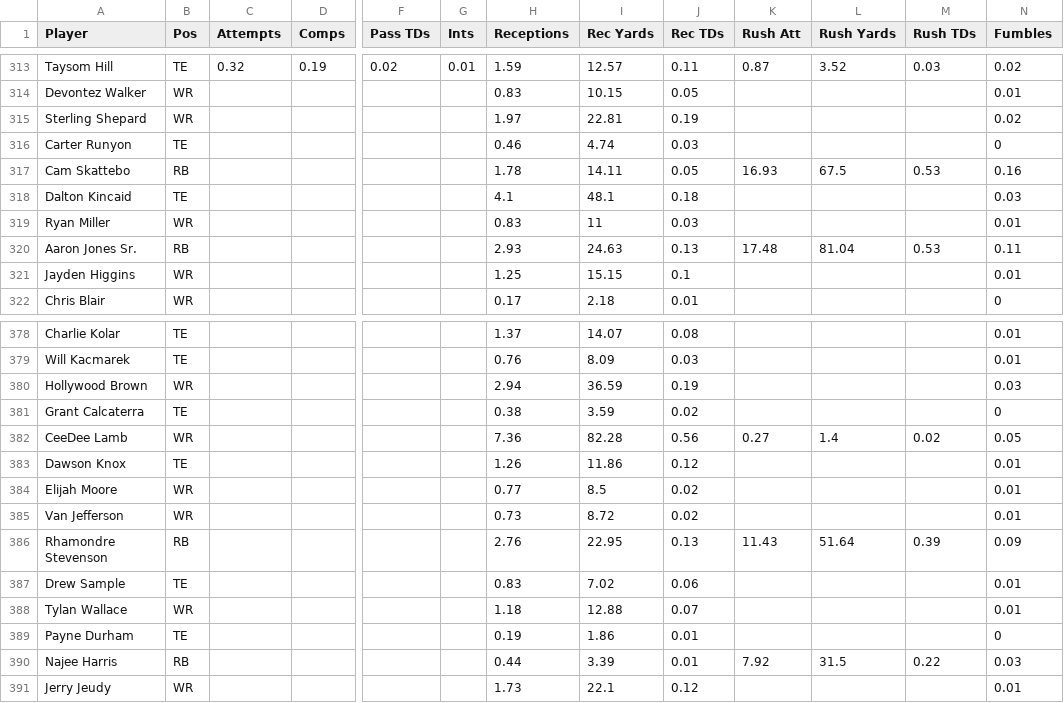
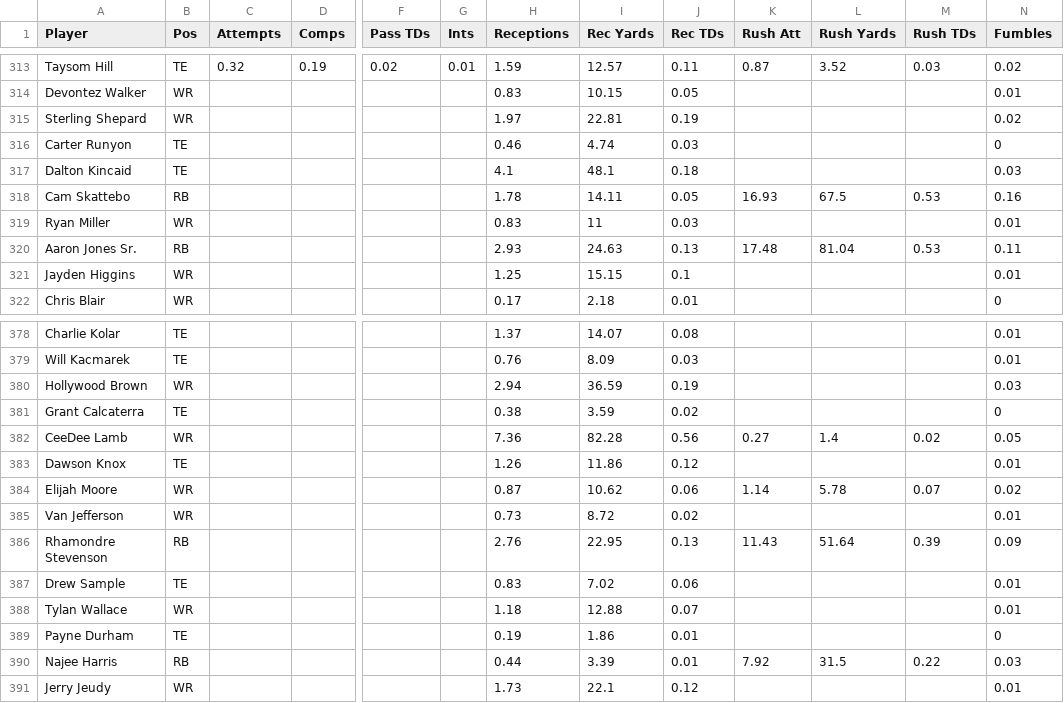
Before and after one commit to Louieza23/wwo_data, a CSV file: espn_projections.csv, drawn as a sheet; only a part is shown, gaps mark what is left out; the diff names each change by its address in the sheet, - before the commit and + after, or states it on an @@ line.

```diff
--- a/espn_projections.csv
+++ b/espn_projections.csv
@@ row 318 moved to row 317: Dalton Kincaid @@
-H384 (Receptions): 0.77
+H384 (Receptions): 0.87
-I384 (Rec Yards): 8.5
+I384 (Rec Yards): 10.62
-J384 (Rec TDs): 0.02
+J384 (Rec TDs): 0.06
-K384 (Rush Att): (empty)
+K384 (Rush Att): 1.14
-L384 (Rush Yards): (empty)
+L384 (Rush Yards): 5.78
-M384 (Rush TDs): (empty)
+M384 (Rush TDs): 0.07
-N384 (Fumbles): 0.01
+N384 (Fumbles): 0.02
```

++++

Everything in the listing except the pictures must come back exactly as written.

Before and after one commit to Louieza23/wwo_data, a CSV file: espn_projections.csv, drawn as a sheet; only a part is shown, gaps mark what is left out; the diff names each change by its address in the sheet, - before the commit and + after, or states it on an @@ line.

```diff
--- a/espn_projections.csv
+++ b/espn_projections.csv
@@ row 318 moved to row 317: Dalton Kincaid @@
-H384 (Receptions): 0.77
+H384 (Receptions): 0.87
-I384 (Rec Yards): 8.5
+I384 (Rec Yards): 10.62
-J384 (Rec TDs): 0.02
+J384 (Rec TDs): 0.06
-K384 (Rush Att): (empty)
+K384 (Rush Att): 1.14
-L384 (Rush Yards): (empty)
+L384 (Rush Yards): 5.78
-M384 (Rush TDs): (empty)
+M384 (Rush TDs): 0.07
-N384 (Fumbles): 0.01
+N384 (Fumbles): 0.02
```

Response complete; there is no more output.